• • •Purple Gallinules are generally found walking through the brush or over vegetation at the edge of ponds and streams. Their long toes – which are attached to long, yellow legs – make it easy for them to stand on roots, stems and lily pads. Preferring to walk, they rarely float on the water.
They are similar in general appearance, though much more colorful, than the Common Moorhen. Their plumage is green on the back and a deep iridescent blue on their chest and head; they have a pale blue forehead, a red bill with a yellow tip and a bright white plume under their tail.
Purple Gallinules migrate to East Texas and the Gulf Coast after wintering in Central America, but are permanent residents of South America’s tropical marshes. They eat seeds, frogs and aquatic insects.
Their courtship is a dance of bobbing and swaying. They nest in platforms suspended on plant stems or floating in marsh vegetation. Their five to 10 eggs are buff with brown spots, and the young may stick around to help raise subsequent broods.

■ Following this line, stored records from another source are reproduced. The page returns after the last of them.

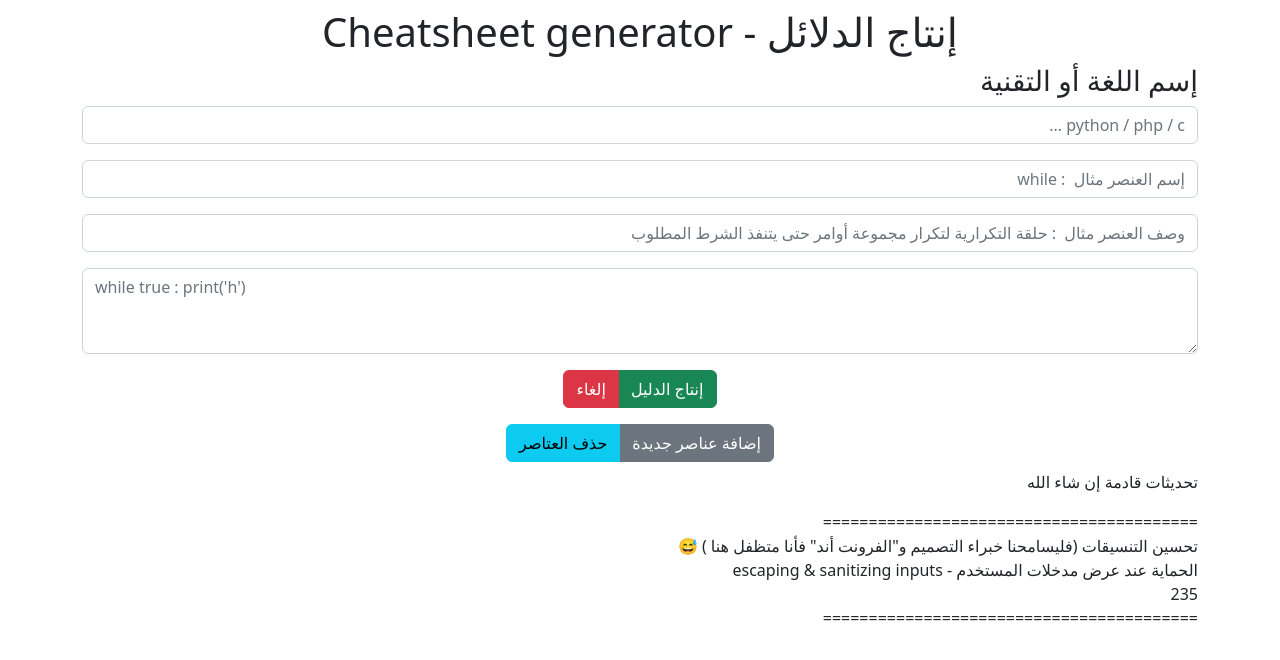
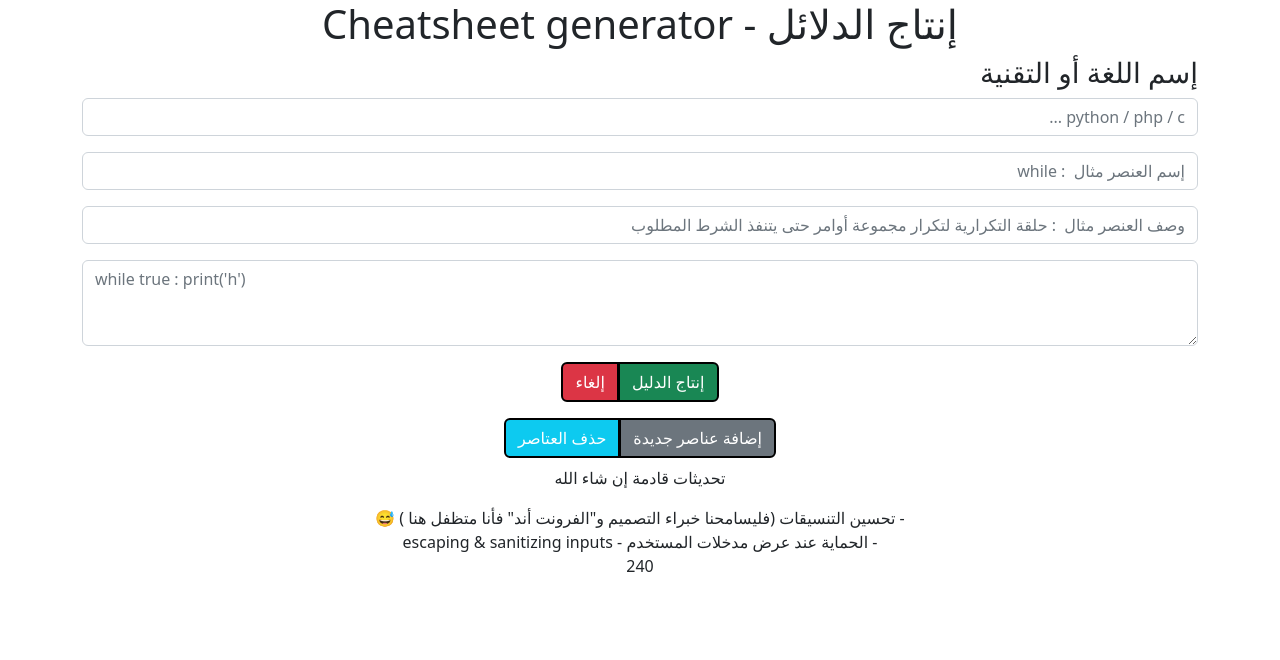
Before and after one commit to Lmuhammed/Manuals-generator, a PHP site: page / in a window 1280 px wide. Shown: the top 660 px of the page. Run offline with PHP 8.4, Linux system fonts and the light colour scheme.

Commit message:
UI updated

```diff
--- a/Includes/FeatureNextUpdate.txt
+++ b/Includes/FeatureNextUpdate.txt
@@ -1,2 +1,2 @@
-تحسين التنسيقات (فليسامحنا خبراء التصميم و"الفرونت أند" فأنا متظفل هنا ) 😅 <br>
-الحماية عند عرض مدخلات المستخدم - escaping & sanitizing inputs <br>
+- تحسين التنسيقات (فليسامحنا خبراء التصميم و"الفرونت أند" فأنا متظفل هنا ) 😅 <br>
+- الحماية عند عرض مدخلات المستخدم - escaping & sanitizing inputs <br>
--- a/Includes/PHP_helpers/functions.php
+++ b/Includes/PHP_helpers/functions.php
@@ -1,9 +1,5 @@
 <?php
 function NextUpdates() {
-
-    echo "<p>تحديثات قادمة إن شاء الله</p>";
-    echo "=========================================<br>";
+     echo "<p>تحديثات قادمة إن شاء الله</p>";
     echo readfile("Includes/FeatureNextUpdate.txt");
-    echo "<br>=========================================";
-
  }
--- a/Includes/css/style.css
+++ b/Includes/css/style.css
@@ -0,0 +1,18 @@
+.btn{
+    border: solid black 2px;
+    color: white;
+
+}
+.btn:hover {
+    background-color: rgb(255, 145, 0);
+    font-size: 30px;
+    transition: background-color 0.5s ease;
+    box-shadow: 0px 10px 20px rgba(0, 0, 0, 0.25);
+    font-size: 1em;
+
+}
+.btn:active {
+    background-color: black; /* Darker green */
+    box-shadow: 0 5px #666;
+    transform: translateY(4px);
+}
--- a/index.php
+++ b/index.php
@@ -3,6 +3,10 @@
 <html dir="rtl" lang="ar">
 <head>
 <title>  cheatSheat Generator - إنتاج الدلائل   </title>
+<!-- icon declaration -->
+<link rel="icon" href="Includes/css/pictures/favicon.ico">
+<!-- Source : https://icon-icons.com/icon/letter-c/34763 -->
+<!-- end icon declaration -->
 <link rel="stylesheet" href="Includes/Boostrab/bootstrap.rtl.min.css">
 <link rel="stylesheet" href="Includes/css/style.css">
 <style>
@@ -12,11 +16,14 @@
     </style>
 </head>
 <body>
-    <div class="container mt-2">
+    <nav>
     <p class="h1 text-center">
     إنتاج الدلائل - Cheatsheet generator
     </p>
+    </nav>
+    <main class="container mt-2">
     <form method="post" action="Includes/CheatSheet/index.php" >
+    <section>
     <div class="mb-3 h3">
     <label for="stack" class="form-label">إسم اللغة أو التقنية</label>
     <input type="text" class="form-control" id="stack" name="stack" placeholder="python / php / c ...">
@@ -33,6 +40,7 @@
     <button type="submit" class="btn btn-success">إنتاج الدليل </button>
     <button type="reset" class="btn btn-danger">إلغاء</button>
     </div>
+    </section>
     </form>
     <div class="text-center fw-bold mt-3 mb-2">
     <div class="btn-group" role="group" aria-label="Basic example">
@@ -40,12 +48,13 @@
     <button type="button" class="btn btn-info"  onclick="remove()">حذف العتاصر</button>
     </div>
     </div>
-</div>
- <!-- <p>تحديثات قادمة إن شاء الله</p> -->
- <?php
-  #echo readfile("Includes/FeatureNextUpdate.txt");
+</main>
+<footer class="text-center">
+<?php
   NextUpdates();
-   ?>
+?>
+</footer>
+
 
 <script src="Includes/JS/main.js"></script>
 </body>
```
Also changed, not shown: Includes/CheatSheet/index.php (+11 -7 lines), Includes/css/pictures/favicon.ico (added).
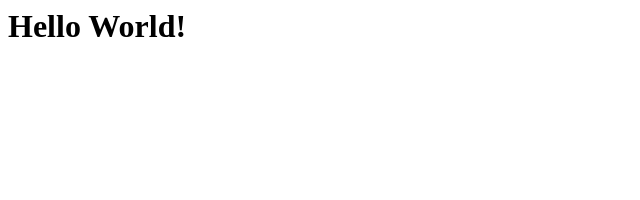
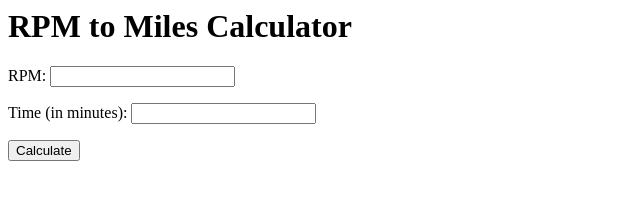
Before and after one commit to azezpz1/home-site, a plain HTML site: page src/index.html in a window 1280 px wide. Shown: the whole page, without its empty margins (0-640 px from the left). Drawn offline with Linux system fonts and the light colour scheme.

Commit message:
WIP add input and button

```diff
--- a/src/index.html
+++ b/src/index.html
@@ -1,3 +1,18 @@
 <title>Hello World</title>
 
-<h1>Hello World!</h1>
+<h1>RPM to Miles Calculator</h1>
+
+<p>
+    RPM:
+    <input type="number" id="rpm"</input>
+</p>
+
+<p>
+    Time (in minutes):
+    <input type="number" id="time"</input>
+</p>
+
+<p>
+    <button type="button">Calculate</button>
+</p>
+<p id="miles"></p>
```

Purple Gallinules forage out in the open, but when threatened, despite their bright colors they can hide quickly in dense reeds or other vegetation.